ABC, with three major hits on its hands (“Desperate Housewives,” “Lost” and “Grey's Anatomy”), held on to a large percentage of its lineup. Even lowly fare like “Jake in Progress,” “Less Than Perfect,” and the risible reality show “The Bachelor” have merely been pushed to midseason replacement status. ABC did clear a few weeds, hacking off the Mel Gibson-produced sitcom “Complete Savages” as well as the poorly aged “My Wife and Kids” and “Simple Rules,” which never really found its way after star John Ritter died. Also on the chopping block was “Extreme Makeover,” which got mightily overshadowed by its spin-off “Extreme Makeover: Home Edition.”
NBC actually shed most of its dead weight earlier in the season as a result of an atrocious new schedule that produced nary a hit. In fact, “Joey” and “The Office”--neither of which is showing much ratings pep--were the only new sitcoms to get renewed. Sleeper hit “Medium” easily won a second season. “Will & Grace” and “West Wing,” both of which still pull in respectable ratings, are both expected to be entering their final seasons this fall. ... Which means, of course, that NBC better find some big hits in the upcoming season.
CBS canceled “Judging Amy” after a six-year run in a continuing attempt to shed its image as the geriatric network. The younger-skewing “Joan of Arcadia,” generally supported by critics, couldn't keep its ratings up and didn't make the cut either. Sitcoms “Listen Up” and “Center of the Universe” both disappeared with barely a notice.
FOX made its smartest move by (barely) renewing the excellent, but ratings-starved “Arrested Development.” (The show moves to Mondays next season.) The network handed pink slips to “Tru Calling,” “Life on a Stick,” and “Quintuplets.” “That '70s Show,” “King of the Hill,” “Malcolm in the Middle” and “The Bernie Mac Show” will all come back in fall, but all are expected to be in their final season.

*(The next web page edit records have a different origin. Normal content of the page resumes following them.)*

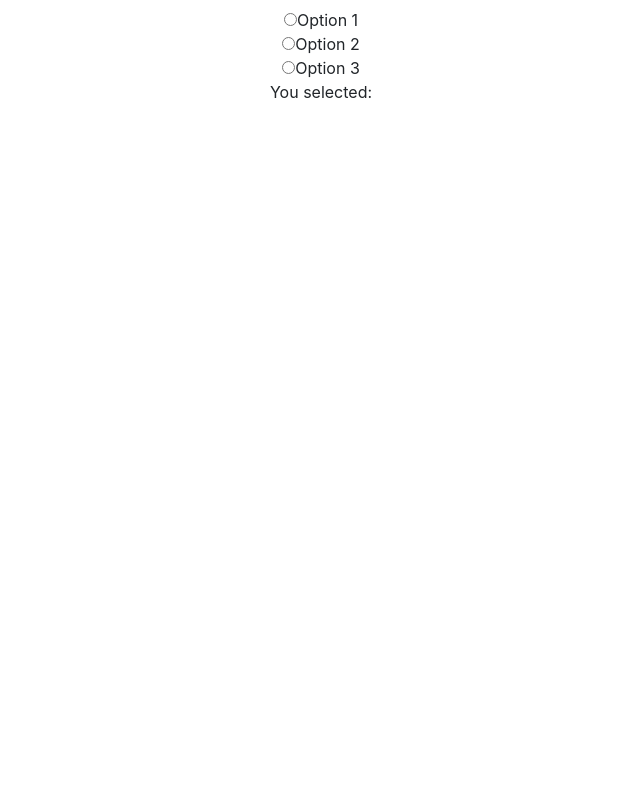
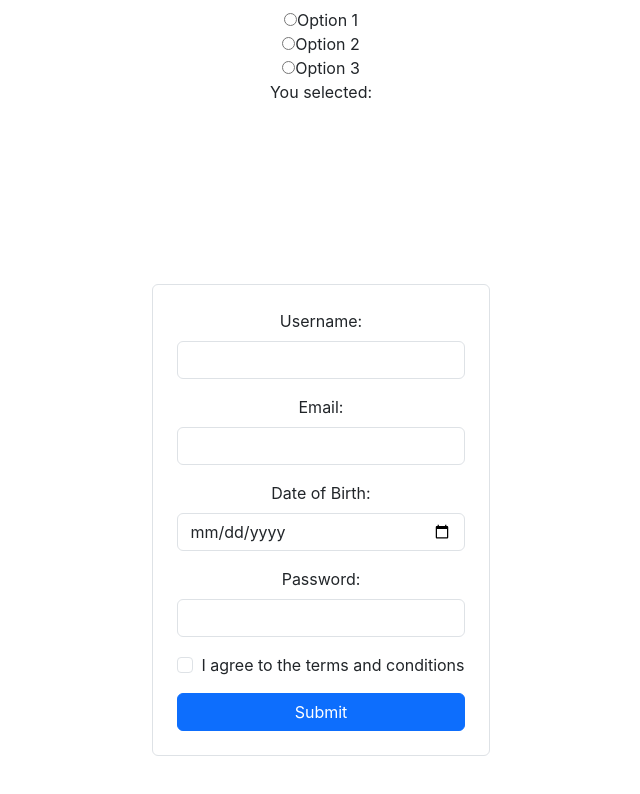
Before and after one commit to siva563/b6-react-project, a React (Create React App) app in the folder codebegunb6/: page / in a window 1280 px wide. Shown: the part 873-1667 px from the top of the page, without its empty margins (319-959 px from the left). Before the commit the page ends 993 px from the top, so only its background shows below. Built offline with nearby package versions, Linux system fonts and the light colour scheme; the HTML template or start-up script is replaced by a standard one.

Commit message:
Today task (Form)

```diff
--- a/codebegunb6/src/App.js
+++ b/codebegunb6/src/App.js
@@ -10,6 +10,8 @@ import Formemail from './Formemail';
 import Format from './Format';
 import Radio from './Radio';
 import Text from './Text';
+import MurariForm from './MurariForm';
+
 
 
 
@@ -30,6 +32,7 @@ function App() {
       <Format />
       <Text />
       <Radio />
+      <MurariForm />
     </div>
   );
 }
--- /dev/null
+++ b/codebegunb6/src/MurariForm.js
@@ -0,0 +1,83 @@
+import React from "react";
+
+function MurariForm() {
+    return (
+        <div className="d-flex justify-content-center align-items-center vh-100">
+            <form>
+                <div className="border p-4 rounded" style={{ maxWidth: "500px" }}>
+                    {/* Username Field */}
+                    <div className="mb-3">
+                        <label htmlFor="username" className="form-label">
+                            Username:
+                        </label>
+                        <input
+                            type="text"
+                            id="username"
+                            name="username"
+                            className="form-control"
+                        />
+                    </div>
+
+                    {/* Email Field */}
+                    <div className="mb-3">
+                        <label htmlFor="email" className="form-label">
+                            Email:
+                        </label>
+                        <input
+                            type="email"
+                            id="email"
+                            name="email"
+                            className="form-control"
+                        />
+                    </div>
+
+                    {/* Date of Birth Field */}
+                    <div className="mb-3">
+                        <label htmlFor="dob" className="form-label">
+                            Date of Birth:
+                        </label>
+                        <input
+                            type="date"
+                            id="dob"
+                            name="dob"
+                            className="form-control"
+                        />
+                    </div>
+
+                    {/* Password Field */}
+                    <div className="mb-3">
+                        <label htmlFor="password" className="form-label">
+                            Password:
+                        </label>
+                        <input
+                            type="password"
+                            id="password"
+                            name="password"
+                            className="form-control"
+                        />
+                    </div>
+
+                    {/* Checkbox Field */}
+                    <div className="mb-3 form-check">
+                        <input
+                            type="checkbox"
+                            id="terms"
+                            name="terms"
+                            className="form-check-input"
+                        />
+                        <label htmlFor="terms" className="form-check-label">
+                            I agree to the terms and conditions
+                        </label>
+                    </div>
+
+                    {/* Submit Button */}
+                    <button type="submit" className="btn btn-primary w-100">
+                        Submit
+                    </button>
+                </div>
+            </form>
+        </div>
+    );
+}
+
+export default MurariForm;
```
Also changed, not shown: codebegunb6/src/murari_form.js (deleted, +0 -33 lines).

“Enterprise” warped off into the great unknown, leaving UPN without a “Star Trek” flagship for the first time in its existence. “Kevin Hill,” “Second Time Around” and “The Road to Stardom with Missy Elliot” will not return either.
Finally, The WB canceled the freshman drama “Jack and Bobby.” The show offered great promise, but couldn't lure viewers. Despite critical support, its death comes as little surprise. Still, WB held on to “Living with Fran” and “What I Like About You,” so there's just no accounting for taste.